## Task brief
Copy the records that follow exactly as written, but not their pictures.
___
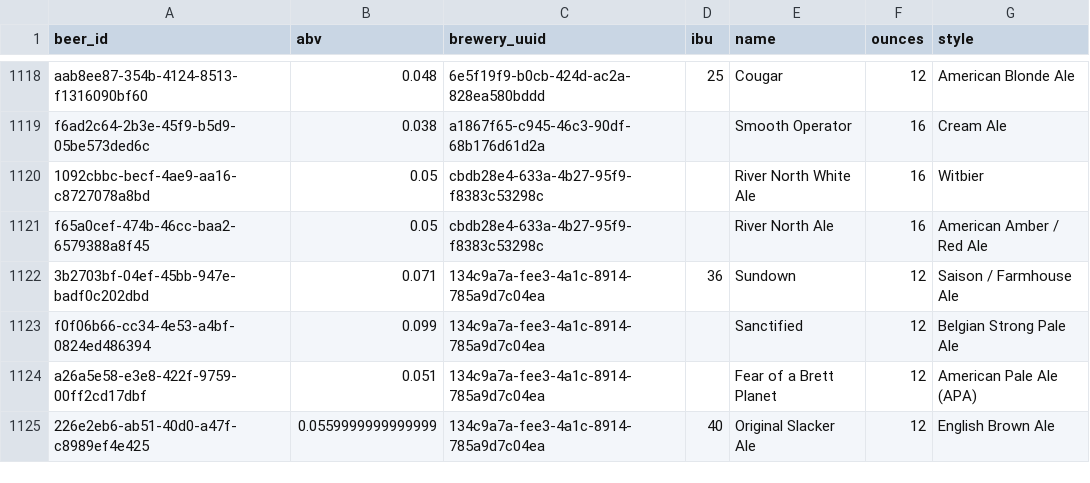
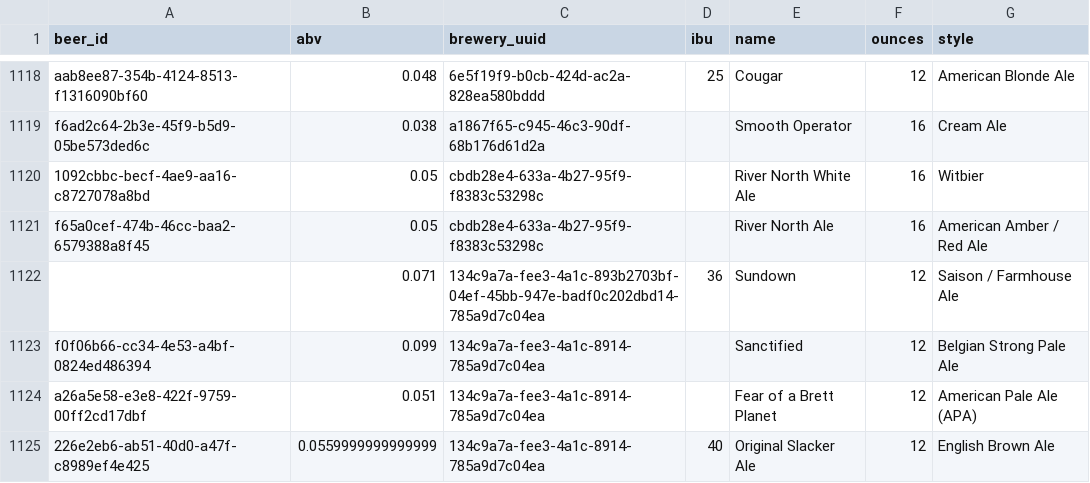
Before and after one commit to nhjere/brew-palate, a CSV file: beer_pool.csv, drawn as a sheet; only a part is shown, gaps mark what is left out.

```diff
--- a/beer_pool.csv
+++ b/beer_pool.csv
@@ -1121,3 +1121,3 @@ f6ad2c64-2b3e-45f9-b5d9-05be573ded6c,0.038,a1867f65-c945-46c3-90df-68b176d61d2a,
 f65a0cef-474b-46cc-baa2-6579388a8f45,0.05,cbdb28e4-633a-4b27-95f9-f8383c53298c,,River North Ale,16,American Amber / Red Ale
-3b2703bf-04ef-45bb-947e-badf0c202dbd,0.071,134c9a7a-fee3-4a1c-8914-785a9d7c04ea,36,Sundown,12,Saison / Farmhouse Ale
+,0.071,134c9a7a-fee3-4a1c-893b2703bf-04ef-45bb-947e-badf0c202dbd14-785a9d7c04ea,36,Sundown,12,Saison / Farmhouse Ale
 f0f06b66-cc34-4e53-a4bf-0824ed486394,0.099,134c9a7a-fee3-4a1c-8914-785a9d7c04ea,,Sanctified,12,Belgian Strong Pale Ale
```
Also changed, not shown: 9 other files.
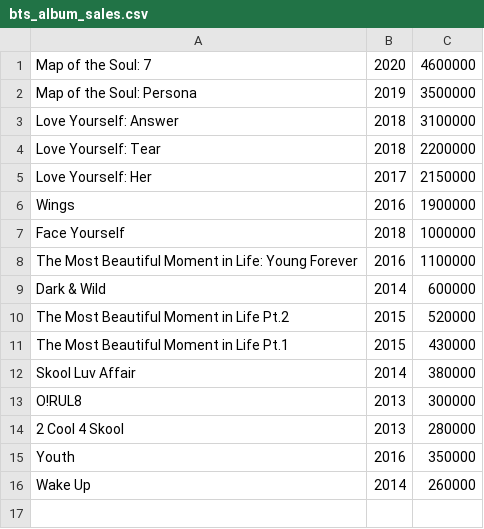
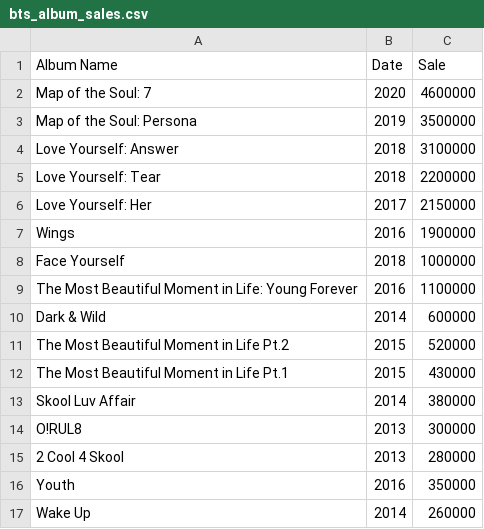
Before and after one commit to zs-eren/KPOP-BTS-Data-Project-DSA210, a CSV file: notebooks/bts_album_sales.csv, drawn as a sheet.

Commit message:
bts_album_sales.csv

```diff
--- a/notebooks/bts_album_sales.csv
+++ b/notebooks/bts_album_sales.csv
@@ -1 +1,2 @@
+Album Name, Date, Sale
 Map of the Soul: 7,2020,4600000
```
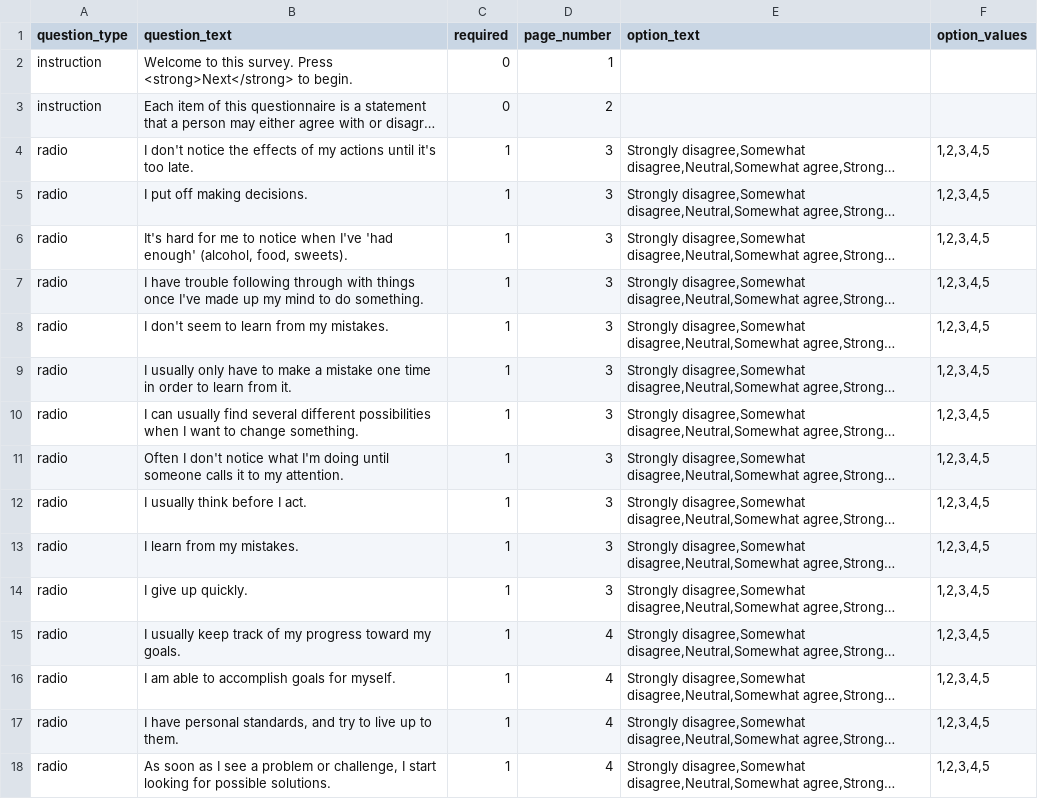
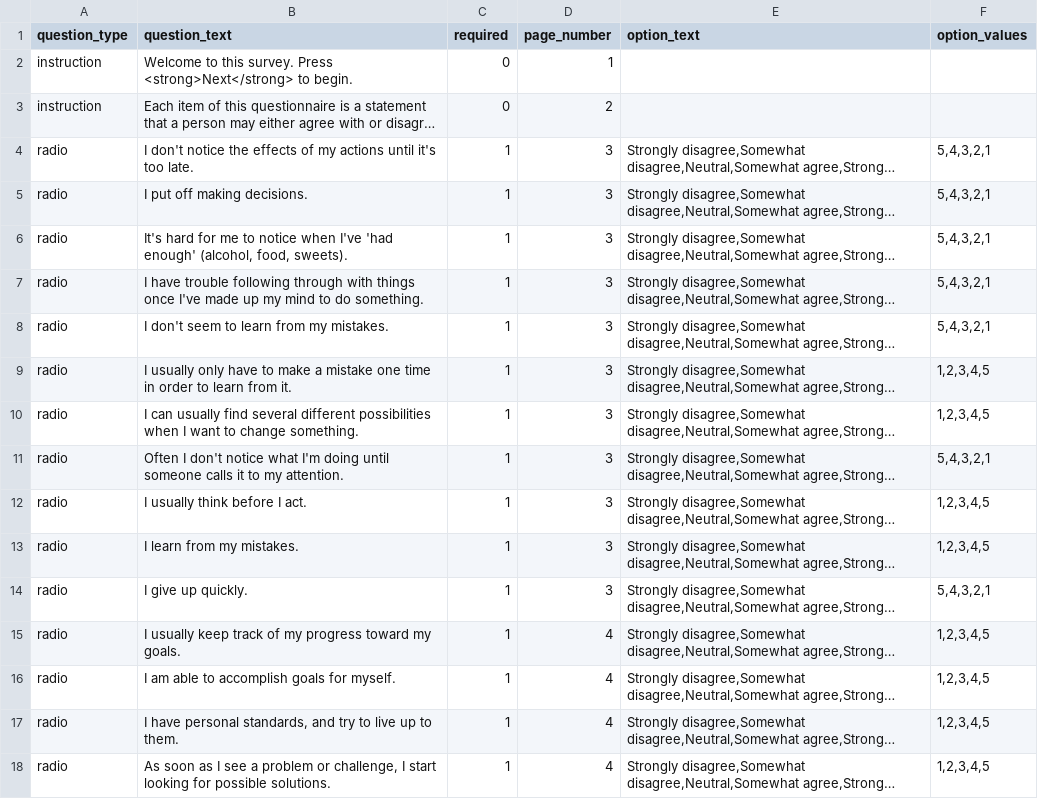
Before and after one commit to expfactory/expfactory-surveys, a TSV file: self_regulation_survey/survey.tsv, drawn as a sheet; only a part is shown; long unchanged cells end in …; the diff covers the shown part only; the diff names each change by its address in the sheet, - before the commit and + after, or states it on an @@ line.

Commit message:
fixed scoring for SSRQ

```diff
--- a/self_regulation_survey/survey.tsv
+++ b/self_regulation_survey/survey.tsv
-F4:F8 (option_values): 1,2,3,4,5
+F4:F8 (option_values): 5,4,3,2,1
-F11 (option_values): 1,2,3,4,5
+F11 (option_values): 5,4,3,2,1
-F14 (option_values): 1,2,3,4,5
+F14 (option_values): 5,4,3,2,1
```
Also changed, not shown: 8 edited cells elsewhere in this file.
___
## Written solution
Before and after one commit to nhjere/brew-palate, a CSV file: beer_pool.csv, drawn as a sheet; only a part is shown, gaps mark what is left out.

```diff
--- a/beer_pool.csv
+++ b/beer_pool.csv
@@ -1121,3 +1121,3 @@ f6ad2c64-2b3e-45f9-b5d9-05be573ded6c,0.038,a1867f65-c945-46c3-90df-68b176d61d2a,
 f65a0cef-474b-46cc-baa2-6579388a8f45,0.05,cbdb28e4-633a-4b27-95f9-f8383c53298c,,River North Ale,16,American Amber / Red Ale
-3b2703bf-04ef-45bb-947e-badf0c202dbd,0.071,134c9a7a-fee3-4a1c-8914-785a9d7c04ea,36,Sundown,12,Saison / Farmhouse Ale
+,0.071,134c9a7a-fee3-4a1c-893b2703bf-04ef-45bb-947e-badf0c202dbd14-785a9d7c04ea,36,Sundown,12,Saison / Farmhouse Ale
 f0f06b66-cc34-4e53-a4bf-0824ed486394,0.099,134c9a7a-fee3-4a1c-8914-785a9d7c04ea,,Sanctified,12,Belgian Strong Pale Ale
```
Also changed, not shown: 9 other files.
Before and after one commit to zs-eren/KPOP-BTS-Data-Project-DSA210, a CSV file: notebooks/bts_album_sales.csv, drawn as a sheet.

Commit message:
bts_album_sales.csv

```diff
--- a/notebooks/bts_album_sales.csv
+++ b/notebooks/bts_album_sales.csv
@@ -1 +1,2 @@
+Album Name, Date, Sale
 Map of the Soul: 7,2020,4600000
```
Before and after one commit to expfactory/expfactory-surveys, a TSV file: self_regulation_survey/survey.tsv, drawn as a sheet; only a part is shown; long unchanged cells end in …; the diff covers the shown part only; the diff names each change by its address in the sheet, - before the commit and + after, or states it on an @@ line.

Commit message:
fixed scoring for SSRQ

```diff
--- a/self_regulation_survey/survey.tsv
+++ b/self_regulation_survey/survey.tsv
-F4:F8 (option_values): 1,2,3,4,5
+F4:F8 (option_values): 5,4,3,2,1
-F11 (option_values): 1,2,3,4,5
+F11 (option_values): 5,4,3,2,1
-F14 (option_values): 1,2,3,4,5
+F14 (option_values): 5,4,3,2,1
```
Also changed, not shown: 8 edited cells elsewhere in this file.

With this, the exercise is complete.